people last summer, is ruled to be sane or insane. Psychiatrists who
found him insane defended their view in Norway court today.
The Norwegian psychiatrists behind the much-debated report
deeming Anders Behring Breivik insane defended their diagnosis in
court today, despite mounting evidence that the self-confessed
killer was possibly sane and hence criminally punishable for
claiming 77 lives last July.
Torgeir Huseby, one of the two psychiatrists behind the forensic
report released in November that found Breivik to be paranoid
schizophrenic, testified in court that they intentionally did not
delve into Breivik's political beliefs during their psychiatric
The self-described militant nationalist claims the policies of
the Norwegian Labor party forced him to bomb government buildings in
Oslo and go on a shooting spree at a Labor party youth camp. He says
the party's lax immigration policies and promotion of
multiculturalism have allowed Muslim "colonization" of Europe and
threaten Norwegian society.
"We are psychiatrists, not historians," said Mr. Huseby. "The
main rule regarding a delusion is not the setting ... but the role
[in which] one sees oneself in that picture. When we have a new
Jesus, we don't call in religious experts..."
"It has been the egocentric bias in [Breivik's political]
compendium which has been of interest, both his own appointed role
July 22 [in the 2011 attacks] and his future importance for Europe
and the world," he added.
Huseby and report co-author Synne Sorheim have come under
increasing fire after a second forensic psychiatric report in April
concluded Breivik was not psychotic when he placed a car bomb
outside government buildings and later shot teenagers at the summer
political camp on Utoya island. In particular, they have been
criticized for writing off Breivik's extreme political ideology as
"One ought to have talked to the person one has diagnosed, as
[Ulrik Fredrik] Malt has pointed out," Huseby said in his opening
statement today, in a direct poke at one of his critics.
Mr. Malt, an independent psychiatric expert on behalf of the
legal counsel for the victims, testified last week that in his
"academic opinion," Breivik possibly had Asperberger or Tourette
syndrome, but not signs of psychosis, after having observed Breivik
in court and read the forensic psychiatric reports.
Attacks on the first report
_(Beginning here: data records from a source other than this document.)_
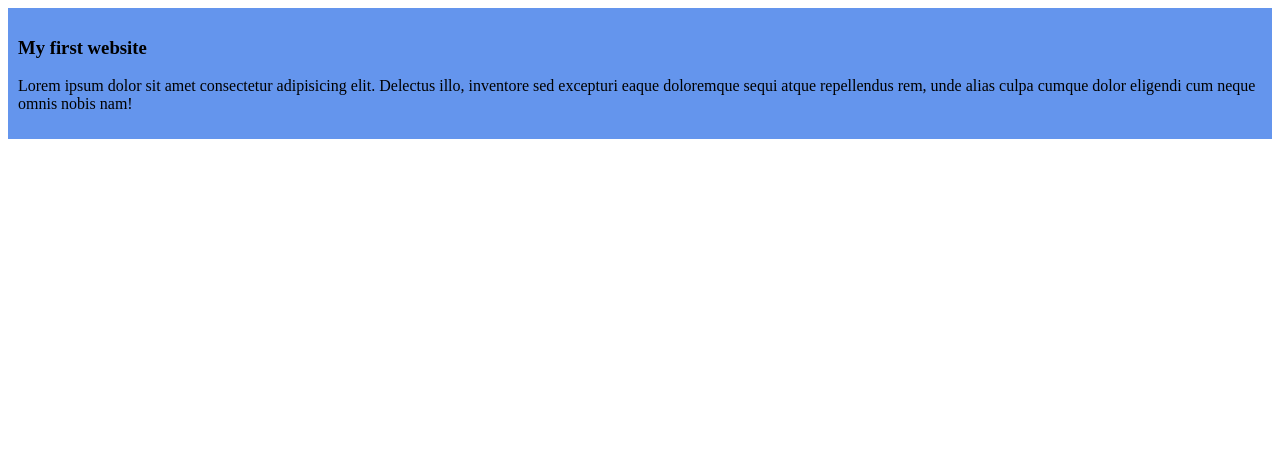
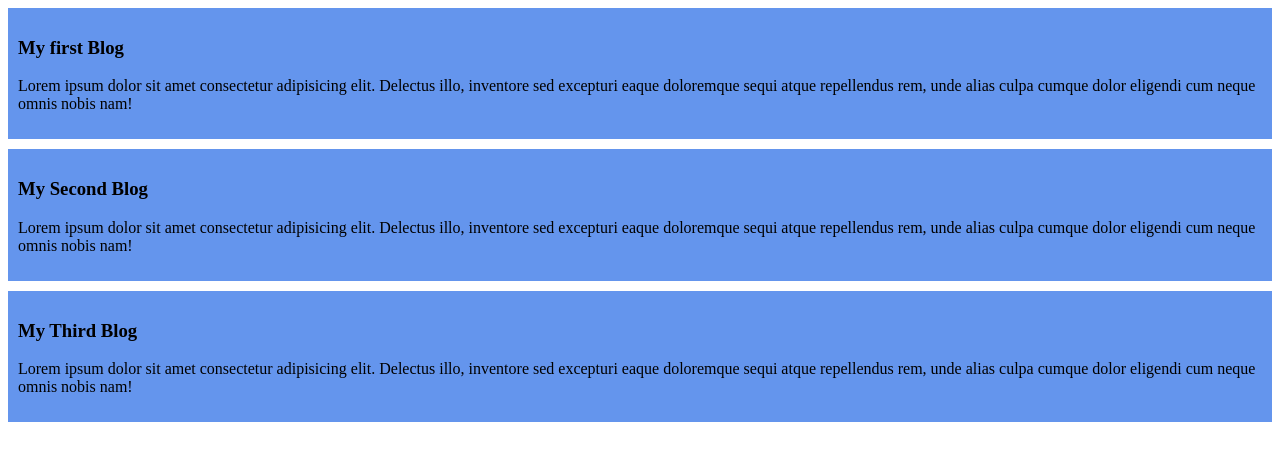
Before and after one commit to nusratalamurmy/my-simple-website, a plain HTML site: page index.html in a window 1280 px wide. Drawn offline with Linux system fonts and the light colour scheme.

Commit message:
Third Commit

```diff
--- a/index.html
+++ b/index.html
@@ -9,11 +9,24 @@
 <body>
     <div>
 
-<h3> My first website</h3>
+<h3> My first Blog</h3>
 <p>Lorem ipsum dolor sit amet consectetur adipisicing elit. Delectus illo, inventore sed excepturi eaque doloremque sequi atque repellendus rem, unde alias culpa cumque dolor eligendi cum neque omnis nobis nam!</p>
+
+    </div>
+    <div>
+
+<h3> My Second Blog</h3>
+<p>Lorem ipsum dolor sit amet consectetur adipisicing elit. Delectus illo, inventore sed excepturi eaque doloremque sequi atque repellendus rem, unde alias culpa cumque dolor eligendi cum neque omnis nobis nam!</p>
+
+    </div>
+    <div>
+
+<h3> My Third Blog</h3>
+<p>Lorem ipsum dolor sit amet consectetur adipisicing elit. Delectus illo, inventore sed excepturi eaque doloremque sequi atque repellendus rem, unde alias culpa cumque dolor eligendi cum neque omnis nobis nam!</p>
+
+    </div>
 
 
 
-    </div>
 </body>
 </html>
--- a/styles/blog.css
+++ b/styles/blog.css
@@ -2,4 +2,5 @@ div{
 
     background-color: cornflowerblue;
     padding: 10px;
+    margin-bottom: 10px;
 }
```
Malt was one of a slew of psychiatric experts in court over the
past two weeks - many of whom observed Breivik at Ila prison - who
have attacked the conclusion from the first report. …